Being Jazmine: it's more than a story about a deaf girl
This week my new novel, Being Jazmine, drops.
(I never knew that 'drops' was the word people use about new stuff like recordings and EPs until like, last month. Now that I'm using it, I feel cool, like I'm so up with the kids...)
But back to the book. What's it about?
Short answer: switching worlds. Don't worry: I haven't started writing high concept fantasy. I don't have enough smarts in the plot and imagination department for that. But yes, Being Jazmine is about changing between different worlds.
Because lots of us have to do that, don't we?
If you're an immigrant kid, you've got one foot in your parents' culture, and another foot in the culture of the new country.
If you've moved from city to country, or country to city, or changed schools, you have to make some big adjustments.
If you're deaf, living in a hearing-dominant culture and you discover that there's a whole deaf-dominant culture out there that you never really knew about, where are you supposed to belong?
That's Jazmine's dilemma. And if you don't know where you belong, how do you know who you are?
To be honest, I was never going to write this third book about Jazmine. But then I got dared to do it by a book blogger who writes about deaf characters. She said, "Jazmine needs some deaf peers," and my heart sank.
See -- and this is full disclosure -- I don't know the Deaf world. And that's a bit controversial in itself because there are lots of questions about what authors 'should' do.
For example: can white people write about black characters? If I'm not from India, can I write a book featuring an Indian main character? And as a hearing person writing about a non-hearing character, aren't I exploiting Deaf Culture by stealing their stories?
It's called 'cultural appropriation' (two big words for today) and it's tricky.
Whatever you think on the debate, I truly hope I haven't gone into this project with arrogance. I certainly wouldn't have written it without encouragement and help from some deaf mentors. They helped me set up research questions and read it over at the end.
In the end, though, I don't think this book is just about a deaf girl. Most books - the ones that last, and that mean something - are about more than the story and the characters.
In the end, this book is about that human yearning we all have: that brave-hearted desire to find out who we are. And to find our place in the world.
I might not have felt confident writing about deaf culture, but I do feel confident writing about the bigger, underlying human story of not fitting in.
I've lived that. I'm still living it. Like so many of us are.
So while this is a 'Deaf' story, it's more than that. It's about who we are, where we belong, and how we figure that out. It's about grief, secrets and new beginnings. And it's about where we plant ourselves, and how we grow.
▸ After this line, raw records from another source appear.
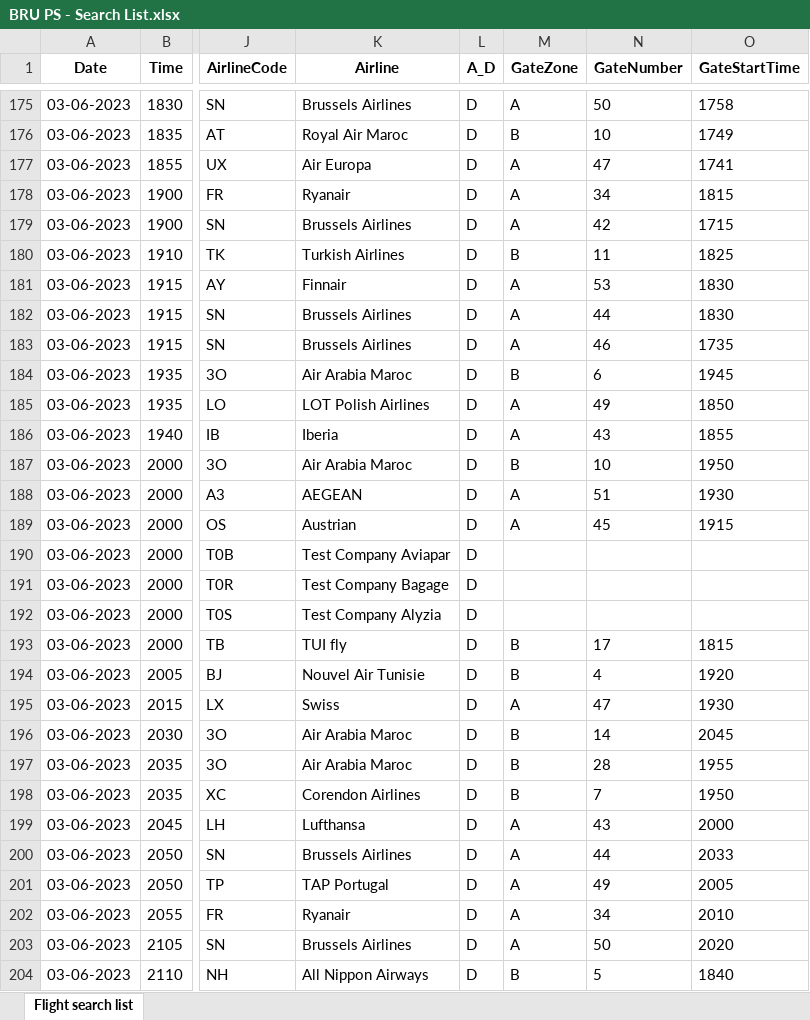
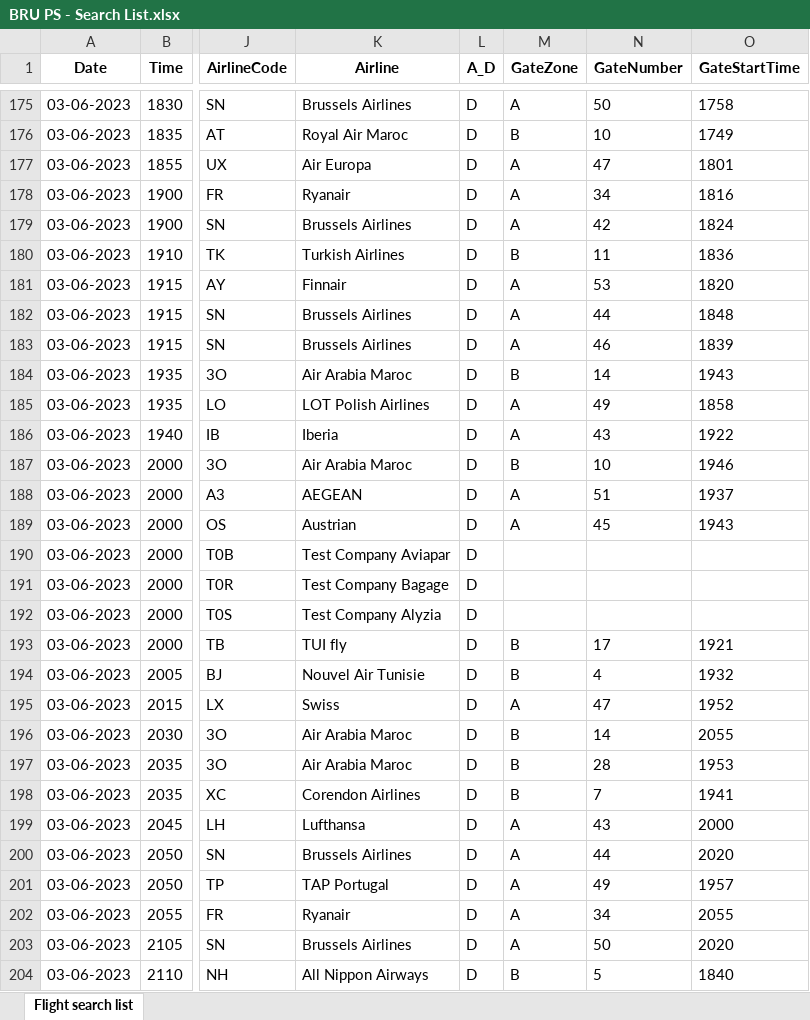
Before and after one commit to silverliningresearch/daily_plan_data_bru, an Excel workbook: BRU_PROF/data/BRU PS - Search List.xlsx, sheet Flight search list, drawn as a sheet; only a part is shown, gaps mark what is left out; values as stored, in another font and other column widths than the file's, no borders; the diff covers the shown part only; the diff names each change by its address in the sheet, - before the commit and + after, or states it on an @@ line.

Commit message:
update new data

```diff
--- a/BRU_PROF/data/BRU PS - Search List.xlsx (sheet Flight search list)
+++ b/BRU_PROF/data/BRU PS - Search List.xlsx (sheet Flight search list)
-O177 (GateStartTime): 1741
+O177 (GateStartTime): 1801
-O178 (GateStartTime): 1815
+O178 (GateStartTime): 1816
-O179 (GateStartTime): 1715
+O179 (GateStartTime): 1824
-O180 (GateStartTime): 1825
+O180 (GateStartTime): 1836
-O181 (GateStartTime): 1830
+O181 (GateStartTime): 1820
-O182 (GateStartTime): 1830
+O182 (GateStartTime): 1848
-O183 (GateStartTime): 1735
+O183 (GateStartTime): 1839
-N184 (GateNumber): 6
+N184 (GateNumber): 14
-O184 (GateStartTime): 1945
+O184 (GateStartTime): 1943
-O185 (GateStartTime): 1850
+O185 (GateStartTime): 1858
-O186 (GateStartTime): 1855
+O186 (GateStartTime): 1922
-O187 (GateStartTime): 1950
+O187 (GateStartTime): 1946
-O188 (GateStartTime): 1930
+O188 (GateStartTime): 1937
-O189 (GateStartTime): 1915
+O189 (GateStartTime): 1943
-O193 (GateStartTime): 1815
+O193 (GateStartTime): 1921
-O194 (GateStartTime): 1920
+O194 (GateStartTime): 1932
-O195 (GateStartTime): 1930
+O195 (GateStartTime): 1952
-O196 (GateStartTime): 2045
+O196 (GateStartTime): 2055
-O197 (GateStartTime): 1955
+O197 (GateStartTime): 1953
-O198 (GateStartTime): 1950
+O198 (GateStartTime): 1941
-O200 (GateStartTime): 2033
+O200 (GateStartTime): 2020
-O201 (GateStartTime): 2005
+O201 (GateStartTime): 1957
-O202 (GateStartTime): 2010
+O202 (GateStartTime): 2055
```
Also changed, not shown: 4 added rows, 4 removed rows and 19 edited cells elsewhere in this sheet, 3 other files.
My question for you is: where do you belong? Have you had to switch worlds? Where did you end up planting yourself? I'd love to hear from you.
And I'd love you to go grab a copy of Being Jazmine today. Read it and tell me what you think. Can you relate to Jaz? Is she a brave heart like you?